The problem:
Output the complete listing exactly, please, and keep the pictures out of it.

───── Records supplied ─────

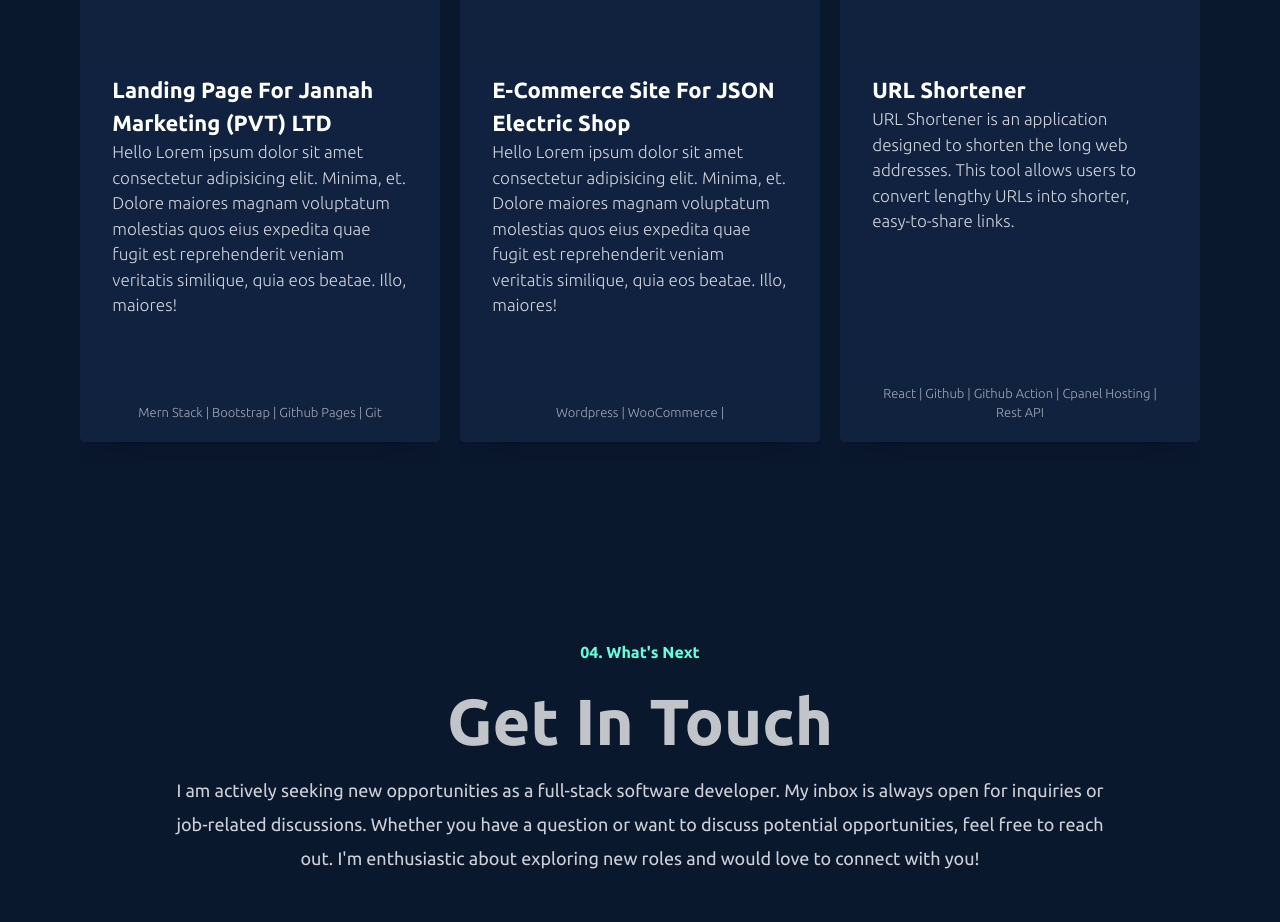
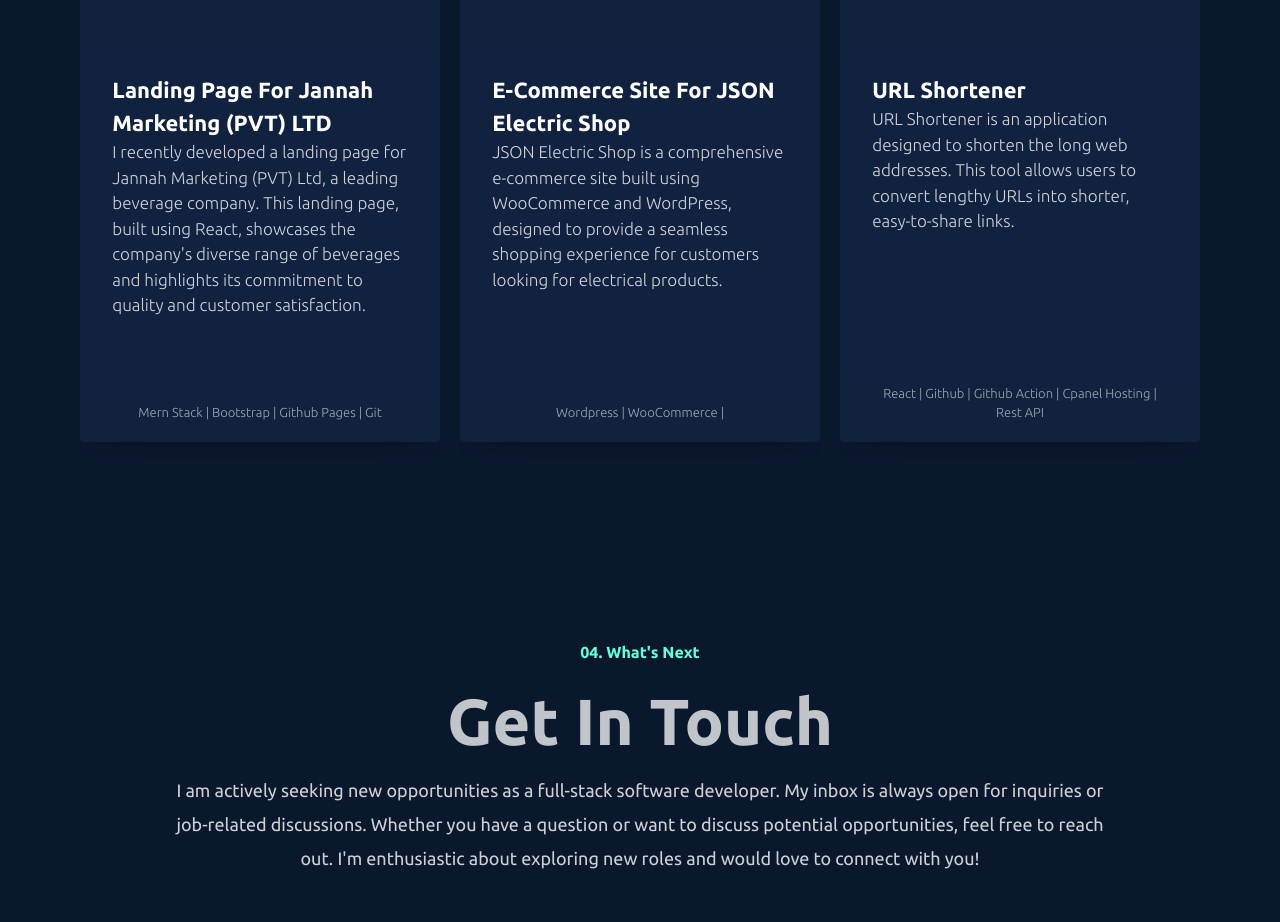
Before and after one commit to Sharjun-Hussain/Portfolio-Sharjun-Hussain, a React (Vite) app: page / in a window 1280 px wide. Shown: the part 2280-3202 px from the top of the page. Built offline with nearby package versions, Linux system fonts and the light colour scheme.

Commit message:
Added Some Descriptions

```diff
--- a/src/Components/Projects.jsx
+++ b/src/Components/Projects.jsx
@@ -1,14 +1,13 @@
 import { Card, Col, Container, Row } from "react-bootstrap";
 import Bookmarking from "../assets/Icons/Bookmarking.gif";
 import { Link } from "react-router-dom";
-import {content} from '../Utilities/content'
+import { content } from "../Utilities/content";
 
 const Projects = () => {
   return (
     <Container id="projects" className=" project-section ">
       <Row>
         <Col>
-
           <div className="projectheading text-end pt-5 ">
             <h2
               style={{ textTransform: "Capitalize" }}
@@ -228,10 +227,11 @@
                   }}
                 >
                   {" "}
-                  Hello Lorem ipsum dolor sit amet consectetur adipisicing elit.
-                  Minima, et. Dolore maiores magnam voluptatum molestias quos
-                  eius expedita quae fugit est reprehenderit veniam veritatis
-                  similique, quia eos beatae. Illo, maiores!
+                  I recently developed a landing page for Jannah Marketing (PVT)
+                  Ltd, a leading beverage company. This landing page, built
+                  using React, showcases the company's diverse range of
+                  beverages and highlights its commitment to quality and
+                  customer satisfaction.
                 </div>
               </Card.Body>
               <Card.Footer>
@@ -282,10 +282,10 @@
                   }}
                 >
                   {" "}
-                  Hello Lorem ipsum dolor sit amet consectetur adipisicing elit.
-                  Minima, et. Dolore maiores magnam voluptatum molestias quos
-                  eius expedita quae fugit est reprehenderit veniam veritatis
-                  similique, quia eos beatae. Illo, maiores!
+                  JSON Electric Shop is a comprehensive e-commerce site built
+                  using WooCommerce and WordPress, designed to provide a
+                  seamless shopping experience for customers looking for
+                  electrical products.
                 </div>
               </Card.Body>
               <Card.Footer>
@@ -336,10 +336,9 @@
                   }}
                 >
                   {" "}
-                  URL Shortener is an application designed to shorten the
-                   long web addresses. This tool allows users
-                  to convert lengthy URLs into shorter, easy-to-share links.
-
+                  URL Shortener is an application designed to shorten the long
+                  web addresses. This tool allows users to convert lengthy URLs
+                  into shorter, easy-to-share links.
                 </div>
               </Card.Body>
               <Card.Footer>
```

─────

Expected output:
Before and after one commit to Sharjun-Hussain/Portfolio-Sharjun-Hussain, a React (Vite) app: page / in a window 1280 px wide. Shown: the part 2280-3202 px from the top of the page. Built offline with nearby package versions, Linux system fonts and the light colour scheme.

Commit message:
Added Some Descriptions

```diff
--- a/src/Components/Projects.jsx
+++ b/src/Components/Projects.jsx
@@ -1,14 +1,13 @@
 import { Card, Col, Container, Row } from "react-bootstrap";
 import Bookmarking from "../assets/Icons/Bookmarking.gif";
 import { Link } from "react-router-dom";
-import {content} from '../Utilities/content'
+import { content } from "../Utilities/content";
 
 const Projects = () => {
   return (
     <Container id="projects" className=" project-section ">
       <Row>
         <Col>
-
           <div className="projectheading text-end pt-5 ">
             <h2
               style={{ textTransform: "Capitalize" }}
@@ -228,10 +227,11 @@
                   }}
                 >
                   {" "}
-                  Hello Lorem ipsum dolor sit amet consectetur adipisicing elit.
-                  Minima, et. Dolore maiores magnam voluptatum molestias quos
-                  eius expedita quae fugit est reprehenderit veniam veritatis
-                  similique, quia eos beatae. Illo, maiores!
+                  I recently developed a landing page for Jannah Marketing (PVT)
+                  Ltd, a leading beverage company. This landing page, built
+                  using React, showcases the company's diverse range of
+                  beverages and highlights its commitment to quality and
+                  customer satisfaction.
                 </div>
               </Card.Body>
               <Card.Footer>
@@ -282,10 +282,10 @@
                   }}
                 >
                   {" "}
-                  Hello Lorem ipsum dolor sit amet consectetur adipisicing elit.
-                  Minima, et. Dolore maiores magnam voluptatum molestias quos
-                  eius expedita quae fugit est reprehenderit veniam veritatis
-                  similique, quia eos beatae. Illo, maiores!
+                  JSON Electric Shop is a comprehensive e-commerce site built
+                  using WooCommerce and WordPress, designed to provide a
+                  seamless shopping experience for customers looking for
+                  electrical products.
                 </div>
               </Card.Body>
               <Card.Footer>
@@ -336,10 +336,9 @@
                   }}
                 >
                   {" "}
-                  URL Shortener is an application designed to shorten the
-                   long web addresses. This tool allows users
-                  to convert lengthy URLs into shorter, easy-to-share links.
-
+                  URL Shortener is an application designed to shorten the long
+                  web addresses. This tool allows users to convert lengthy URLs
+                  into shorter, easy-to-share links.
                 </div>
               </Card.Body>
               <Card.Footer>
```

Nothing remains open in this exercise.